Maxine’s passion for the Big Thicket has resulted in the creation of a unique archive at Lamar University documenting many aspects of the Big Thicket, including the industries of the region, its folklore, and its place in Texas history, with a special emphasis on documenting the long history of preservation efforts for this special region.
As a leader, Linda has directed nonprofit conservation organizations while also aiding and influencing other conservation organizations in the community. During her leadership at the Galveston Bay Foundation, Linda implemented programs that led to regional, state and national recognition.
As a program director for The Trust for Public Land (TPL), Linda planned and implemented the Saving Our Coastal Heritage Program and the Southeast Texas Program, which assisted local governments in increasing land conservation and public access to Galveston Bay and its tributaries in the Houston-Galveston area.
Linda introduced TPL’s “Greenprinting” process to Texas – a process that helps communities make informed decisions about how to grow while preserving character, opportunities for recreation, clean water, environmental benefits, and quality of life.

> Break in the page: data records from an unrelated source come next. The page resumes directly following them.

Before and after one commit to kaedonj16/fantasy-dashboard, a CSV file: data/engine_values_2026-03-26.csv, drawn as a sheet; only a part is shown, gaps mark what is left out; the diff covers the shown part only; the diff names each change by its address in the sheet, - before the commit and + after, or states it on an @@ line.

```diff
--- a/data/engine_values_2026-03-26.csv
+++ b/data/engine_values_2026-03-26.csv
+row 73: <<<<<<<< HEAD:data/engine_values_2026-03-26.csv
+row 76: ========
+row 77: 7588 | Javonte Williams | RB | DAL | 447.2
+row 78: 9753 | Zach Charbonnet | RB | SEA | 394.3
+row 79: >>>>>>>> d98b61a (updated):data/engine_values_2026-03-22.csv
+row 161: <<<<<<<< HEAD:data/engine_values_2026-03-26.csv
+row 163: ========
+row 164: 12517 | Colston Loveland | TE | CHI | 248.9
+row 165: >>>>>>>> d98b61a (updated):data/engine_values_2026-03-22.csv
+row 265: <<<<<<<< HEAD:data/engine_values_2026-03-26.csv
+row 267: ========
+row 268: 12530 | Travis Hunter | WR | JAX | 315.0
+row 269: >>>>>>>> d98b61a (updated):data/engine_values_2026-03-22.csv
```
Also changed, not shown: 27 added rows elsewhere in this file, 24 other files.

This resulted in hundreds of acres of additional conservation lands.
Her work with Bayou Preservation Association through the years on leading a new strategic plan and on identifying and implementing a comprehensive, volunteer-led scientific water quality monitoring team has had a significant impact, and resulted in the conservation, restoration, and enhancement of thousands of acres in Texas for the benefit of the community.
Linda’s passion for conservation and Texas is unparalleled. She has worked tirelessly for more than 30 years on land conservation and public access and education projects. Her profound and continuing love of our environment and her passion for saving today’s beauty for tomorrow’s Texans, will help ensure that parts of our community remain forever.

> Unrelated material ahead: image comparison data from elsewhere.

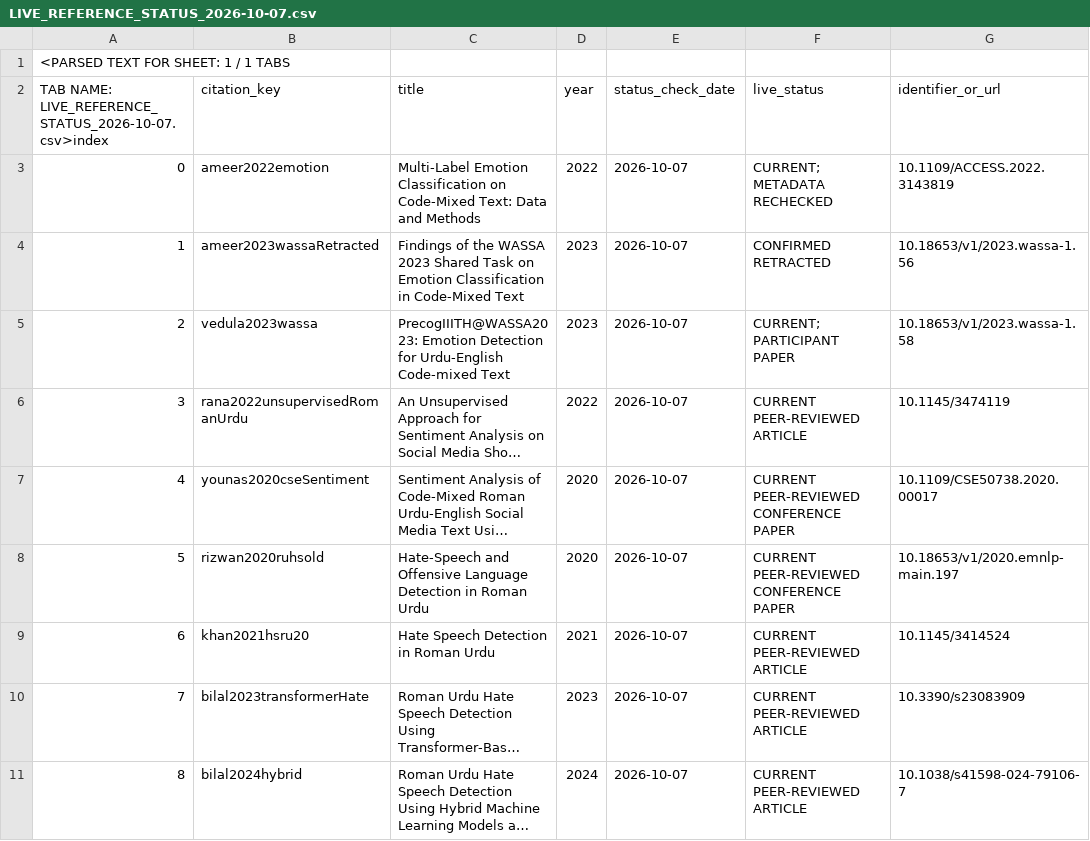
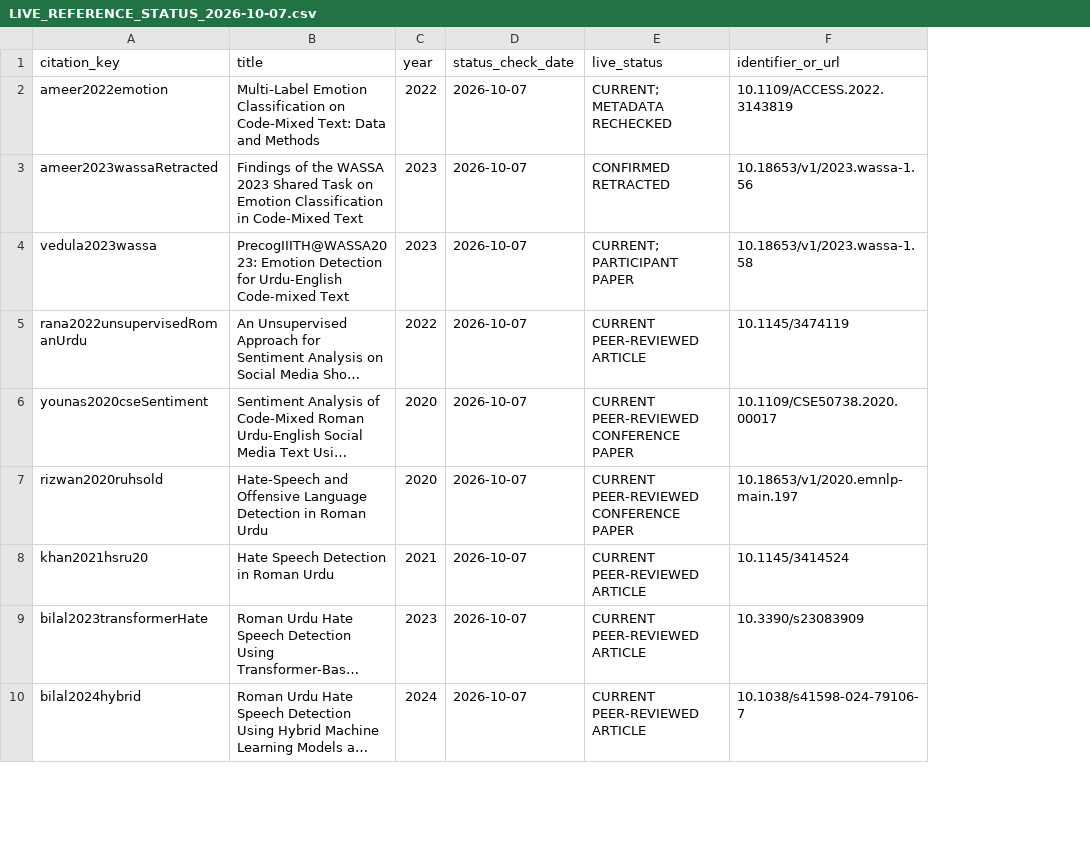
Before and after one commit to KanwarAfaq/dataset, a CSV file: roman-urdu-survey-evidence/LIVE_REFERENCE_STATUS_2026-10-07.csv, drawn as a sheet; only a part is shown; long unchanged cells end in …; removed rows and columns are numbered as before the commit, all else as after; rows hold the shown columns only; the diff covers the shown part only; the diff names each change by its address in the sheet, - before the commit and + after, or states it on an @@ line.

```diff
--- a/roman-urdu-survey-evidence/LIVE_REFERENCE_STATUS_2026-10-07.csv
+++ b/roman-urdu-survey-evidence/LIVE_REFERENCE_STATUS_2026-10-07.csv
-column A, rows 2-11: TAB NAME: LIVE_REFERENCE_STATUS_2026-10-07.csv>index | 0 | 1 | 2 | 3 | 4 | 5 | 6 | 7 | 8
-row 1: <PARSED TEXT FOR SHEET: 1 / 1 TABS
```
Also changed, not shown: 4 edited cells elsewhere in this file, roman-urdu-survey-evidence/ELIGIBILITY_CUTOFF_AUDIT_2026-10-07.csv, roman-urdu-survey-evidence/POST_CUTOFF_CONTEXT_CHECK_2026-10-07.csv, 6 other files.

The National Audubon Society protects birds and the places they need, today and tomorrow, throughout the Americas using science, advocacy, education and on-the-ground conservation. Audubon's state programs, nature centers, chapters and partners have an unparalleled wingspan that reaches millions of people each year to inform, inspire and unite diverse communities in conservation action. Since 1905, Audubon's vision has been a world in which people and wildlife thrive. Audubon is a nonprofit conservation organization. Learn more how to help at www.audubon.organd follow us on Twitter and Instagram at @audubonsociety.